Navy SBIR FY2014.1
||Navy SBIR FY2014.1|
||Multimode Distributed Optical Sensor for Target Detection Classification and Tracking|
32242 Paseo Adelanto
San Juan Capistrano, California 92675-3610
||Vibration Impact and Pressure (VIP) Sensors Inc. proposes to develop a small, very low noise, highly sensitive low power, extrinsic fiber-optic sensor and signal processing module that can be integrated into a single node of the Autonomous Undersea Weapon System (AUWS) for target detection, classification, localization and tracking (DCLT). This sensor is enclosed in a cylindrical canister containing a battery pack, a miniature Optical MOMS(micro-optical-mechanical-systems) sensor chip, and a surface mounted printed circuit board that includes all the electronics to process the sensor signals through highly effective DCLT algorithms, and when appropriate, broadcasts commands to other deployed assets.

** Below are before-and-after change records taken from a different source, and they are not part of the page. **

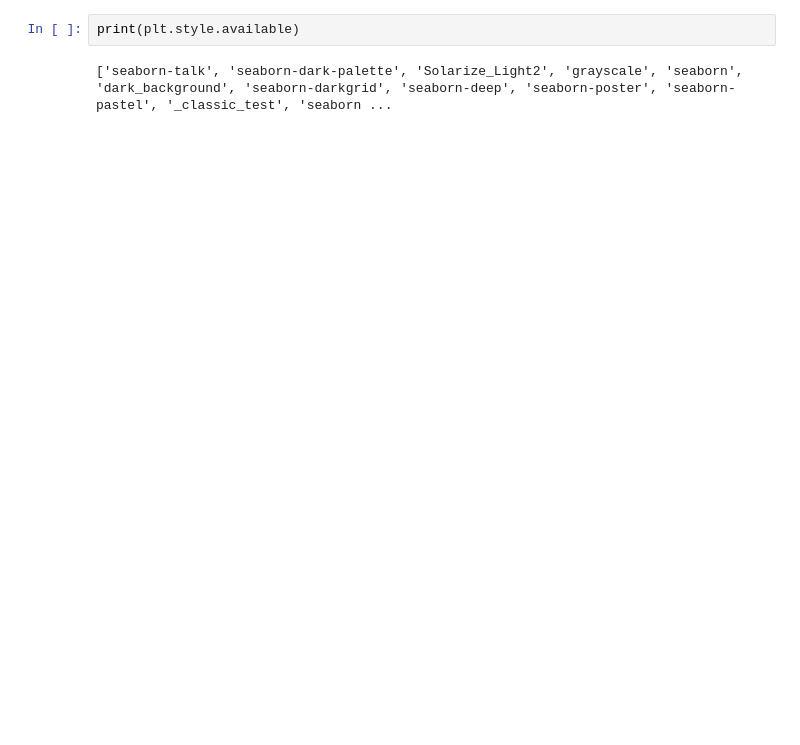
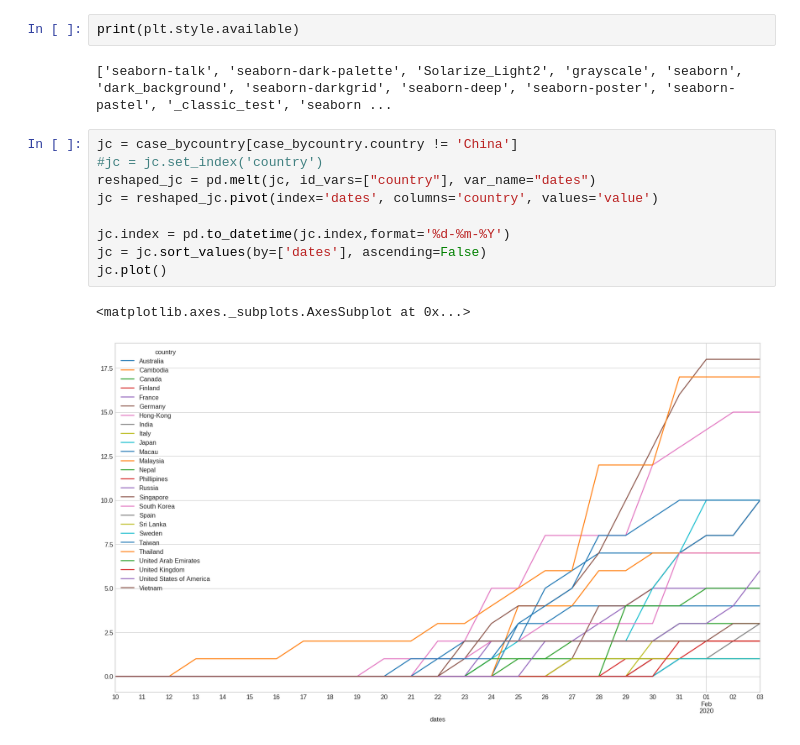
Before and after one commit to zbrfey/ncov, a Jupyter notebook: ncov2019.ipynb, the cells around one changed output. Saved outputs shown, nothing was run; the diff lists cells and outputs as text; blank space fills up the shorter version.

```diff
--- a/ncov2019.ipynb
+++ b/ncov2019.ipynb
@@ -209,3 +230,15 @@ case_bycountry.head(50)
 print(plt.style.available)
 # %% [output]
 ['seaborn-talk', 'seaborn-dark-palette', 'Solarize_Light2', 'grayscale', 'seaborn', 'dark_background', 'seaborn-darkgrid', 'seaborn-deep', 'seaborn-poster', 'seaborn-pastel', '_classic_test', 'seaborn ...
+# %%
+jc = case_bycountry[case_bycountry.country != 'China']
+#jc = jc.set_index('country')
+reshaped_jc = pd.melt(jc, id_vars=["country"], var_name="dates")
+jc = reshaped_jc.pivot(index='dates', columns='country', values='value')
+
+jc.index = pd.to_datetime(jc.index,format='%d-%m-%Y')
+jc = jc.sort_values(by=['dates'], ascending=False)
+jc.plot()
+# %% [output]
+<matplotlib.axes._subplots.AxesSubplot at 0x...>
+[figure, added]
```
Also changed, not shown: parts of 7 cells of this notebook.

Normally different nodes with different types of sensors would be needed to provide proper AUWS trigger information. VIP Sensors proposes for this program to specifically develop a single sensor, a fiber optic hydrophone, specially designed to be a multi-mode distributed sensor. Multiple fiber-optic sensors of different types (accelerometer, magnetometer, pressure, etc.) can be processed with the same hardware and be included in the same sensor module.
The fiber-optic sensors are miniature MOMS Silicon chips based on the Extrinsic Fabry-Perot Interferometric principle. The MOMS technology allows customizing the performance and design for different types of sensor modalities and low cost production rates.
||The proposed Extrinsic Fabry-Perot Optical Sensor technology will fuel the development of various multimillion dollars product lines. Besides the Multimode Distributed Optical Sensor for Target Detection Classification and Tracking, there are multiple applications in the test and measurement community for derivative products such as the optical hydrophones, pressure sensors, magnetometers, etc.
This basic new technology has the potential to significantly improve the measurement systems across many industries that use large numbers of sensors, such as: Flight Testing, Wind Tunnel Testing, Structural Testing, Structural Monitoring, Airplane, Satellite and Ship Monitoring